**Your objective:**
Print out the data below in full, exactly as written.

::: Dataset content :::

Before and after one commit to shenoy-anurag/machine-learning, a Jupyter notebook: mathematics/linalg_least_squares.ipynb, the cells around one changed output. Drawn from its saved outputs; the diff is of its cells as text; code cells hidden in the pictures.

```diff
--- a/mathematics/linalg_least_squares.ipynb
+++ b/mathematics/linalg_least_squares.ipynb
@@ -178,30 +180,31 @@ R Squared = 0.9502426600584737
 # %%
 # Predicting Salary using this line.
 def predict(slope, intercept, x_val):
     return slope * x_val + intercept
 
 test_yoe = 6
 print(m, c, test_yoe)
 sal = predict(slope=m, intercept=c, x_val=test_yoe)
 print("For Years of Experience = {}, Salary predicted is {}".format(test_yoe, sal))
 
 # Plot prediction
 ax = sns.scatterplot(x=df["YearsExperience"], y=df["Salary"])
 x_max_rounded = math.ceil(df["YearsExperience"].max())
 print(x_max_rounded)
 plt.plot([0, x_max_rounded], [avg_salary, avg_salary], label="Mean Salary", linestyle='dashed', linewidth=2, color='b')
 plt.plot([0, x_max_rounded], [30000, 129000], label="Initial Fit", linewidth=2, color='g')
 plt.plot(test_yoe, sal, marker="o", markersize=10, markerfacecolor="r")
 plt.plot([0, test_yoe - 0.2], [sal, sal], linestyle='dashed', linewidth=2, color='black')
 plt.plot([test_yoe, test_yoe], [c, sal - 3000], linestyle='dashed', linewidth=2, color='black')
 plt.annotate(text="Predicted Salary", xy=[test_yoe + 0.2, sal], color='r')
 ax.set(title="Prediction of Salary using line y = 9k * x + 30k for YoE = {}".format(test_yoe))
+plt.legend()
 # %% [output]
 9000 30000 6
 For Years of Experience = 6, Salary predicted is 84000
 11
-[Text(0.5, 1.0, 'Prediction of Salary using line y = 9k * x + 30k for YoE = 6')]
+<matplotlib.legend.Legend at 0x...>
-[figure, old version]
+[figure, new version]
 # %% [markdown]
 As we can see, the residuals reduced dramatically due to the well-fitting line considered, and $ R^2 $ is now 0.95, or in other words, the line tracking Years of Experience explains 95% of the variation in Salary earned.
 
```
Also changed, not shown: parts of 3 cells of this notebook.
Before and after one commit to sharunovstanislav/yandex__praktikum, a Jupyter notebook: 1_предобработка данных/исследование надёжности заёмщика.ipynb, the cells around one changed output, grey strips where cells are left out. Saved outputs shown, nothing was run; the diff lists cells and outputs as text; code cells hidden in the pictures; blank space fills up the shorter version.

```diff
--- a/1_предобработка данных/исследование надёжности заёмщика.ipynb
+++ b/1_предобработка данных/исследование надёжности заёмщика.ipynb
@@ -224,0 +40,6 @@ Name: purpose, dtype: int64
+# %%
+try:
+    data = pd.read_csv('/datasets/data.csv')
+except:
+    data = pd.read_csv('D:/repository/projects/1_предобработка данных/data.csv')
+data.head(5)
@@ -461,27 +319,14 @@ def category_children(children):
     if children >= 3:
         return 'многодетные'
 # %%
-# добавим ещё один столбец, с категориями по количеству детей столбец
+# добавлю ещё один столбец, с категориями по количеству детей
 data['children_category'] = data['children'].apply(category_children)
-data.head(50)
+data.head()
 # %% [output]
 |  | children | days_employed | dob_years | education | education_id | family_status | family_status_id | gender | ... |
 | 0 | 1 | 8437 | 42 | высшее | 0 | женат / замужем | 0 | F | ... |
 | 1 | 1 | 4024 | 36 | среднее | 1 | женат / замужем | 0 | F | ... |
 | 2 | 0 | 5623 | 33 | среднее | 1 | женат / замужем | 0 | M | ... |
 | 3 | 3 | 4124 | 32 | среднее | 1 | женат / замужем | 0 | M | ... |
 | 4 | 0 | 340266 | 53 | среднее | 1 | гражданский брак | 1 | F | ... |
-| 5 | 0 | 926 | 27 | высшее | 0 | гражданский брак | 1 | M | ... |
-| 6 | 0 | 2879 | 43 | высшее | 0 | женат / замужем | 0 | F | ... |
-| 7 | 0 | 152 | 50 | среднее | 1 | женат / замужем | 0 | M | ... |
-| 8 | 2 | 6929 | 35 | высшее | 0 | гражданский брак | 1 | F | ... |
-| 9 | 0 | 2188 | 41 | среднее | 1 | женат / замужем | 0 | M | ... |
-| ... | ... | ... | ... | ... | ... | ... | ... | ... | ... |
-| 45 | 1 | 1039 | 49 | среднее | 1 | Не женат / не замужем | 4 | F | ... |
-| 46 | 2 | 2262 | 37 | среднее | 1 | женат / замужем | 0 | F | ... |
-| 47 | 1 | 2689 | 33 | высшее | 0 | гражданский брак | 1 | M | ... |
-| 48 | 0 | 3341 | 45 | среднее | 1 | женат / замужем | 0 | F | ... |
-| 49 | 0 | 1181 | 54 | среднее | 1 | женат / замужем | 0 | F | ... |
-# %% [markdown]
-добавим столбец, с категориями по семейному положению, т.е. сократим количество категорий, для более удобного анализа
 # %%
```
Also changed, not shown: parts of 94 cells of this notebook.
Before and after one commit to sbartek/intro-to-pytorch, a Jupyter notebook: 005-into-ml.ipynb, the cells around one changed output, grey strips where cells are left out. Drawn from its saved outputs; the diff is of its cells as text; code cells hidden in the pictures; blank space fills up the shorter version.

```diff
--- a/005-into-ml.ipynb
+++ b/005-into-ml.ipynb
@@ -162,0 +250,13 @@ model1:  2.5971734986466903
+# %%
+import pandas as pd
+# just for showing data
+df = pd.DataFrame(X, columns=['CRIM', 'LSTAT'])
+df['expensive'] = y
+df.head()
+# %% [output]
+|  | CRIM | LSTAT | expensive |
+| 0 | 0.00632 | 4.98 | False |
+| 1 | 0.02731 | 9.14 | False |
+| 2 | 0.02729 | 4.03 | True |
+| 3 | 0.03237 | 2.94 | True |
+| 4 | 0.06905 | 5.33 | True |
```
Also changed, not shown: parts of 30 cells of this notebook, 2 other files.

:::

**Solved exercise:**
Before and after one commit to shenoy-anurag/machine-learning, a Jupyter notebook: mathematics/linalg_least_squares.ipynb, the cells around one changed output. Drawn from its saved outputs; the diff is of its cells as text; code cells hidden in the pictures.

```diff
--- a/mathematics/linalg_least_squares.ipynb
+++ b/mathematics/linalg_least_squares.ipynb
@@ -178,30 +180,31 @@ R Squared = 0.9502426600584737
 # %%
 # Predicting Salary using this line.
 def predict(slope, intercept, x_val):
     return slope * x_val + intercept
 
 test_yoe = 6
 print(m, c, test_yoe)
 sal = predict(slope=m, intercept=c, x_val=test_yoe)
 print("For Years of Experience = {}, Salary predicted is {}".format(test_yoe, sal))
 
 # Plot prediction
 ax = sns.scatterplot(x=df["YearsExperience"], y=df["Salary"])
 x_max_rounded = math.ceil(df["YearsExperience"].max())
 print(x_max_rounded)
 plt.plot([0, x_max_rounded], [avg_salary, avg_salary], label="Mean Salary", linestyle='dashed', linewidth=2, color='b')
 plt.plot([0, x_max_rounded], [30000, 129000], label="Initial Fit", linewidth=2, color='g')
 plt.plot(test_yoe, sal, marker="o", markersize=10, markerfacecolor="r")
 plt.plot([0, test_yoe - 0.2], [sal, sal], linestyle='dashed', linewidth=2, color='black')
 plt.plot([test_yoe, test_yoe], [c, sal - 3000], linestyle='dashed', linewidth=2, color='black')
 plt.annotate(text="Predicted Salary", xy=[test_yoe + 0.2, sal], color='r')
 ax.set(title="Prediction of Salary using line y = 9k * x + 30k for YoE = {}".format(test_yoe))
+plt.legend()
 # %% [output]
 9000 30000 6
 For Years of Experience = 6, Salary predicted is 84000
 11
-[Text(0.5, 1.0, 'Prediction of Salary using line y = 9k * x + 30k for YoE = 6')]
+<matplotlib.legend.Legend at 0x...>
-[figure, old version]
+[figure, new version]
 # %% [markdown]
 As we can see, the residuals reduced dramatically due to the well-fitting line considered, and $ R^2 $ is now 0.95, or in other words, the line tracking Years of Experience explains 95% of the variation in Salary earned.
 
```
Also changed, not shown: parts of 3 cells of this notebook.
Before and after one commit to sharunovstanislav/yandex__praktikum, a Jupyter notebook: 1_предобработка данных/исследование надёжности заёмщика.ipynb, the cells around one changed output, grey strips where cells are left out. Saved outputs shown, nothing was run; the diff lists cells and outputs as text; code cells hidden in the pictures; blank space fills up the shorter version.

```diff
--- a/1_предобработка данных/исследование надёжности заёмщика.ipynb
+++ b/1_предобработка данных/исследование надёжности заёмщика.ipynb
@@ -224,0 +40,6 @@ Name: purpose, dtype: int64
+# %%
+try:
+    data = pd.read_csv('/datasets/data.csv')
+except:
+    data = pd.read_csv('D:/repository/projects/1_предобработка данных/data.csv')
+data.head(5)
@@ -461,27 +319,14 @@ def category_children(children):
     if children >= 3:
         return 'многодетные'
 # %%
-# добавим ещё один столбец, с категориями по количеству детей столбец
+# добавлю ещё один столбец, с категориями по количеству детей
 data['children_category'] = data['children'].apply(category_children)
-data.head(50)
+data.head()
 # %% [output]
 |  | children | days_employed | dob_years | education | education_id | family_status | family_status_id | gender | ... |
 | 0 | 1 | 8437 | 42 | высшее | 0 | женат / замужем | 0 | F | ... |
 | 1 | 1 | 4024 | 36 | среднее | 1 | женат / замужем | 0 | F | ... |
 | 2 | 0 | 5623 | 33 | среднее | 1 | женат / замужем | 0 | M | ... |
 | 3 | 3 | 4124 | 32 | среднее | 1 | женат / замужем | 0 | M | ... |
 | 4 | 0 | 340266 | 53 | среднее | 1 | гражданский брак | 1 | F | ... |
-| 5 | 0 | 926 | 27 | высшее | 0 | гражданский брак | 1 | M | ... |
-| 6 | 0 | 2879 | 43 | высшее | 0 | женат / замужем | 0 | F | ... |
-| 7 | 0 | 152 | 50 | среднее | 1 | женат / замужем | 0 | M | ... |
-| 8 | 2 | 6929 | 35 | высшее | 0 | гражданский брак | 1 | F | ... |
-| 9 | 0 | 2188 | 41 | среднее | 1 | женат / замужем | 0 | M | ... |
-| ... | ... | ... | ... | ... | ... | ... | ... | ... | ... |
-| 45 | 1 | 1039 | 49 | среднее | 1 | Не женат / не замужем | 4 | F | ... |
-| 46 | 2 | 2262 | 37 | среднее | 1 | женат / замужем | 0 | F | ... |
-| 47 | 1 | 2689 | 33 | высшее | 0 | гражданский брак | 1 | M | ... |
-| 48 | 0 | 3341 | 45 | среднее | 1 | женат / замужем | 0 | F | ... |
-| 49 | 0 | 1181 | 54 | среднее | 1 | женат / замужем | 0 | F | ... |
-# %% [markdown]
-добавим столбец, с категориями по семейному положению, т.е. сократим количество категорий, для более удобного анализа
 # %%
```
Also changed, not shown: parts of 94 cells of this notebook.
Before and after one commit to sbartek/intro-to-pytorch, a Jupyter notebook: 005-into-ml.ipynb, the cells around one changed output, grey strips where cells are left out. Drawn from its saved outputs; the diff is of its cells as text; code cells hidden in the pictures; blank space fills up the shorter version.

```diff
--- a/005-into-ml.ipynb
+++ b/005-into-ml.ipynb
@@ -162,0 +250,13 @@ model1:  2.5971734986466903
+# %%
+import pandas as pd
+# just for showing data
+df = pd.DataFrame(X, columns=['CRIM', 'LSTAT'])
+df['expensive'] = y
+df.head()
+# %% [output]
+|  | CRIM | LSTAT | expensive |
+| 0 | 0.00632 | 4.98 | False |
+| 1 | 0.02731 | 9.14 | False |
+| 2 | 0.02729 | 4.03 | True |
+| 3 | 0.03237 | 2.94 | True |
+| 4 | 0.06905 | 5.33 | True |
```
Also changed, not shown: parts of 30 cells of this notebook, 2 other files.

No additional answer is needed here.